Extracted records
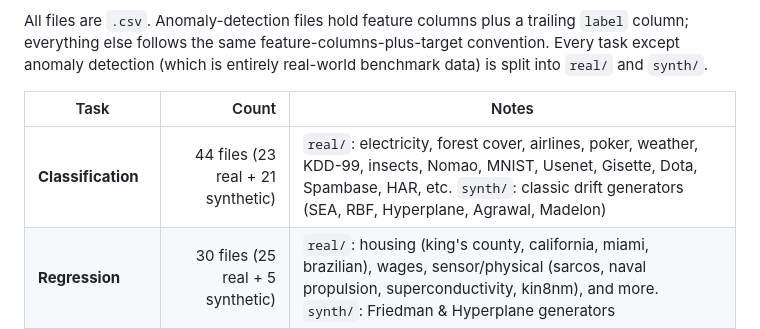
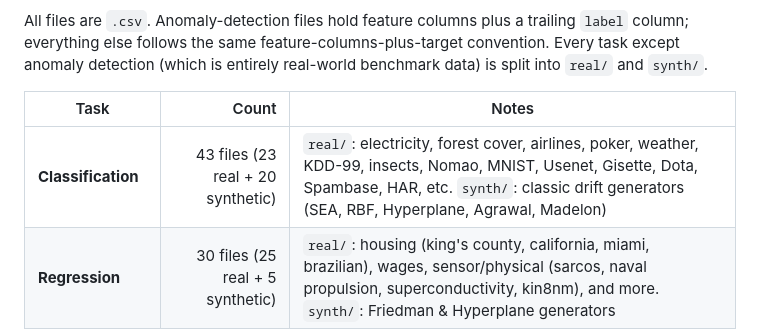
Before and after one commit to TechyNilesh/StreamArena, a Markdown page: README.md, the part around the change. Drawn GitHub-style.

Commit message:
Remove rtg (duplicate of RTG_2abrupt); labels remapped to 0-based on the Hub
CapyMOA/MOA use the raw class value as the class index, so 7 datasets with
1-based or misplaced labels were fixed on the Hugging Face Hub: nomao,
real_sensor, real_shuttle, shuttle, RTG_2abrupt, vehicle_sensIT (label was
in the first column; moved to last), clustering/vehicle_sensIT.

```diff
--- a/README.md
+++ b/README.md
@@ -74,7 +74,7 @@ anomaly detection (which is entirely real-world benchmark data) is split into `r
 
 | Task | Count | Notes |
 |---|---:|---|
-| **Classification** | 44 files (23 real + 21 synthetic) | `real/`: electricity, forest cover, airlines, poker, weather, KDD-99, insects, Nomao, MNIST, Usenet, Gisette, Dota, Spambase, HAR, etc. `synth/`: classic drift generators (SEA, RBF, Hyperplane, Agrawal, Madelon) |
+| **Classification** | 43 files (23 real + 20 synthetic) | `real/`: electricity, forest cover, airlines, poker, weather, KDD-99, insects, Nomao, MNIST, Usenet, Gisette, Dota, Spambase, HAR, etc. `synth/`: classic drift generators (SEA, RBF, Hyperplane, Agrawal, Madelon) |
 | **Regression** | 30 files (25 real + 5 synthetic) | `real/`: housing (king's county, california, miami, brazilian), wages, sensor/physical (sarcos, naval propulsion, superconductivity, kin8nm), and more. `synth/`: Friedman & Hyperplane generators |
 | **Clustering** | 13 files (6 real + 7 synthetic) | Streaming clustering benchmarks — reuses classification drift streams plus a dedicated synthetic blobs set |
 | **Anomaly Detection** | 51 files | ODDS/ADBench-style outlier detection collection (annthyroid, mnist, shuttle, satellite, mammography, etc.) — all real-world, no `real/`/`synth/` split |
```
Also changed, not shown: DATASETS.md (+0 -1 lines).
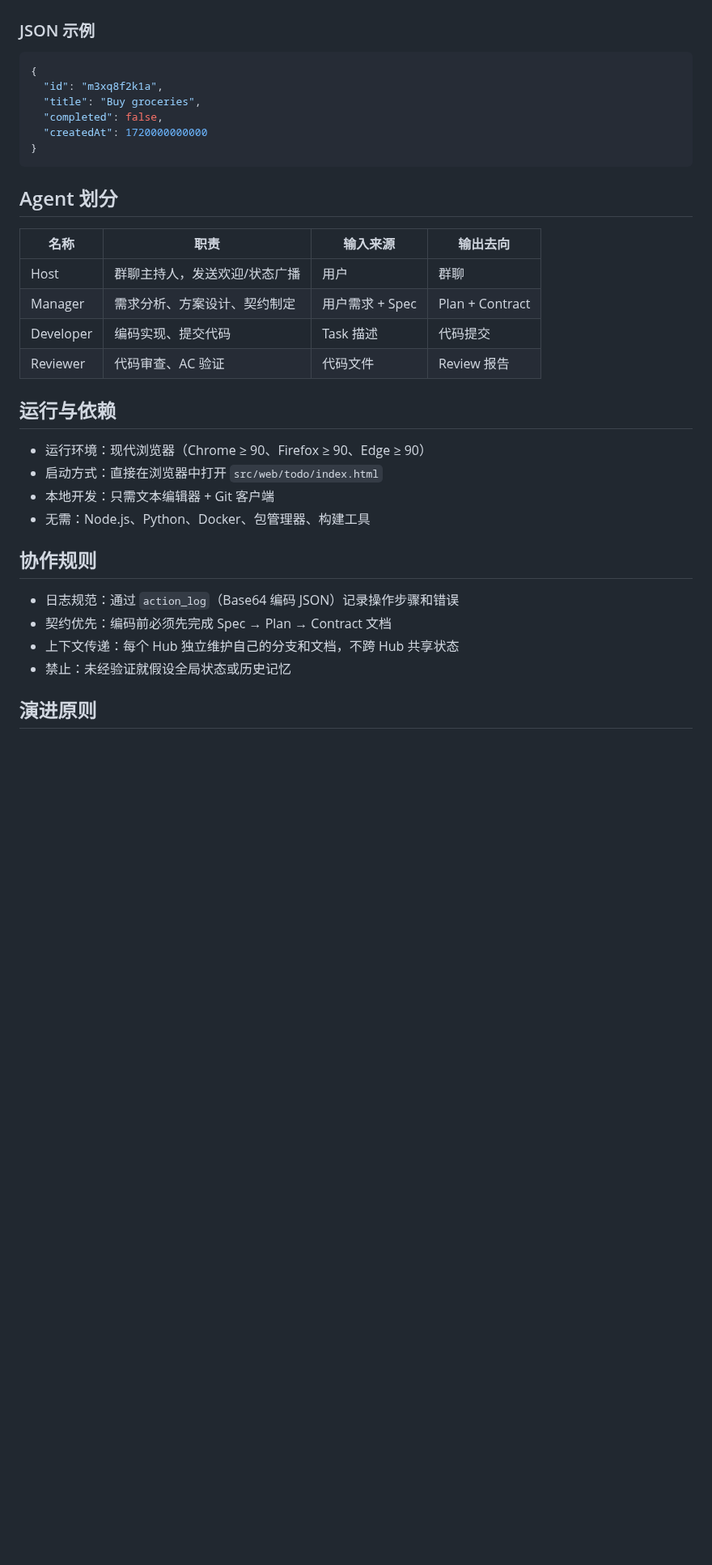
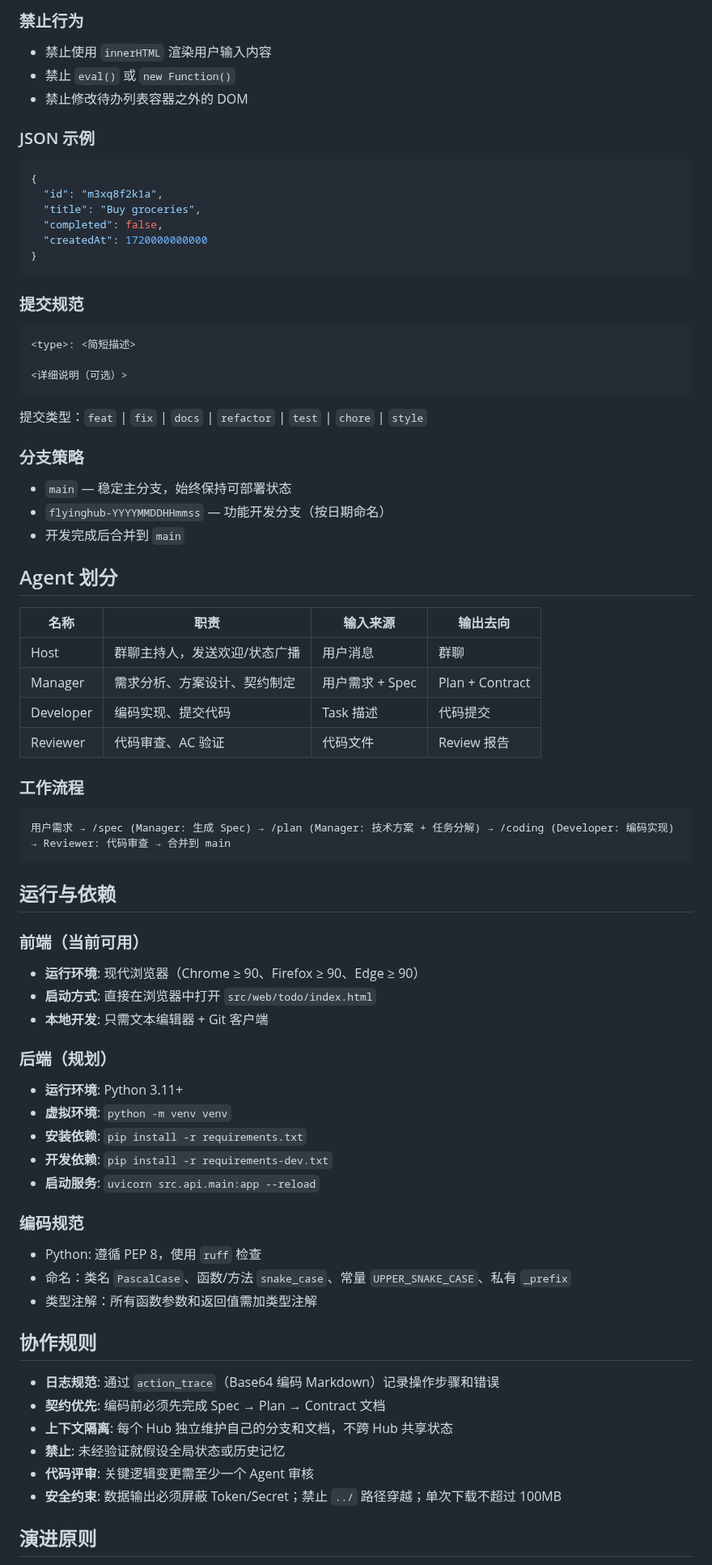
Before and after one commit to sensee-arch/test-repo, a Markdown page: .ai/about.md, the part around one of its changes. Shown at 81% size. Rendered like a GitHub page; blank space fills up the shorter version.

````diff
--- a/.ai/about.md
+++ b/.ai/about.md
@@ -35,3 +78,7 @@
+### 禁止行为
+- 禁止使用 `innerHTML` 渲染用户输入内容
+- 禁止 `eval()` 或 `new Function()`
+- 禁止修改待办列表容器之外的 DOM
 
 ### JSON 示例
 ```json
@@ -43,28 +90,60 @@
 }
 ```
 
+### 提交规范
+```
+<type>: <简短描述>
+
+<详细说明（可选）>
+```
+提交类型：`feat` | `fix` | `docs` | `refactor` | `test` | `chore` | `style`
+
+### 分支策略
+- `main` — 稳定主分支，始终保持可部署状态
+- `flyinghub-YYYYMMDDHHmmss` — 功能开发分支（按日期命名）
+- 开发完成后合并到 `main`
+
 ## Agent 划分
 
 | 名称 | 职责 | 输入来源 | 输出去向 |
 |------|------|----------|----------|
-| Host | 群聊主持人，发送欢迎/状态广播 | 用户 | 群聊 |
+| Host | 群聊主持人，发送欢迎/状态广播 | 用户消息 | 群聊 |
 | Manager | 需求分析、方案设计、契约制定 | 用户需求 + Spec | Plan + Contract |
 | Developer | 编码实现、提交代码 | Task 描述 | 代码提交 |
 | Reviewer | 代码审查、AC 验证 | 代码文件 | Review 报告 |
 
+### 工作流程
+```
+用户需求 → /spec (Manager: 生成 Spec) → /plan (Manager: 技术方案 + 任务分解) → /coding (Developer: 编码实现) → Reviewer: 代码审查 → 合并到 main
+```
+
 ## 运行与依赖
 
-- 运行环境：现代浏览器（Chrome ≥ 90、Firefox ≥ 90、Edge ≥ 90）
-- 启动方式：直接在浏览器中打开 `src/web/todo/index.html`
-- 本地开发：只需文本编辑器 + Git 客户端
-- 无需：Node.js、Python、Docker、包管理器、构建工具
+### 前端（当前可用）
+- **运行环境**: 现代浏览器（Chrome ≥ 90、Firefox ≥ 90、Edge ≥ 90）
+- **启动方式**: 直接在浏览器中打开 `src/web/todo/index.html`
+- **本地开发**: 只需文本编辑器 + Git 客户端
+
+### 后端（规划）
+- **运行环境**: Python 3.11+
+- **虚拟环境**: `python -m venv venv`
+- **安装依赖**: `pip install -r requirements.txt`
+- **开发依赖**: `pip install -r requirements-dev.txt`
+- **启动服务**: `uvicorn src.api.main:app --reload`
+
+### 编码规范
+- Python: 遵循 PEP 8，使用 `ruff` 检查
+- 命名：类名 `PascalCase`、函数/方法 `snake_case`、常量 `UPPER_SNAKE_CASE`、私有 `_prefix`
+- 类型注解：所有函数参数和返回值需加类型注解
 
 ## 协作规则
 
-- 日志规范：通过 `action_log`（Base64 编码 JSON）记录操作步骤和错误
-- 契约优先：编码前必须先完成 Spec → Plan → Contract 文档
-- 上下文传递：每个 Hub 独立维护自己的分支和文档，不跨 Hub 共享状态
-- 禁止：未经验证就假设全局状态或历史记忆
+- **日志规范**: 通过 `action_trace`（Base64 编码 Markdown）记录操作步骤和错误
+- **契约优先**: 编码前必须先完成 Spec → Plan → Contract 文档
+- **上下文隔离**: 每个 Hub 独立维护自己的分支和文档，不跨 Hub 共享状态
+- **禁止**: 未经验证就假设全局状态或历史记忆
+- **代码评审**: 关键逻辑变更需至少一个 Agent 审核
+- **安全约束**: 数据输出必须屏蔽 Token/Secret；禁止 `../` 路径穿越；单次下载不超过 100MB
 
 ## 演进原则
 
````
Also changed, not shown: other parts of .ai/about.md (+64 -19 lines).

• [Assignment]:
Among the records, find the lines that contain "files" and copy each of them.

• [Result for this task]:
-| **Classification** | 44 files (23 real + 21 synthetic) | `real/`: electricity, forest cover, airlines, poker, weather, KDD-99, insects, Nomao, MNIST, Usenet, Gisette, Dota, Spambase, HAR, etc. `synth/`: classic drift generators (SEA, RBF, Hyperplane, Agrawal, Madelon) |
+| **Classification** | 43 files (23 real + 20 synthetic) | `real/`: electricity, forest cover, airlines, poker, weather, KDD-99, insects, Nomao, MNIST, Usenet, Gisette, Dota, Spambase, HAR, etc. `synth/`: classic drift generators (SEA, RBF, Hyperplane, Agrawal, Madelon) |
 | **Regression** | 30 files (25 real + 5 synthetic) | `real/`: housing (king's county, california, miami, brazilian), wages, sensor/physical (sarcos, naval propulsion, superconductivity, kin8nm), and more. `synth/`: Friedman & Hyperplane generators |
 | **Clustering** | 13 files (6 real + 7 synthetic) | Streaming clustering benchmarks — reuses classification drift streams plus a dedicated synthetic blobs set |
 | **Anomaly Detection** | 51 files | ODDS/ADBench-style outlier detection collection (annthyroid, mnist, shuttle, satellite, mammography, etc.) — all real-world, no `real/`/`synth/` split |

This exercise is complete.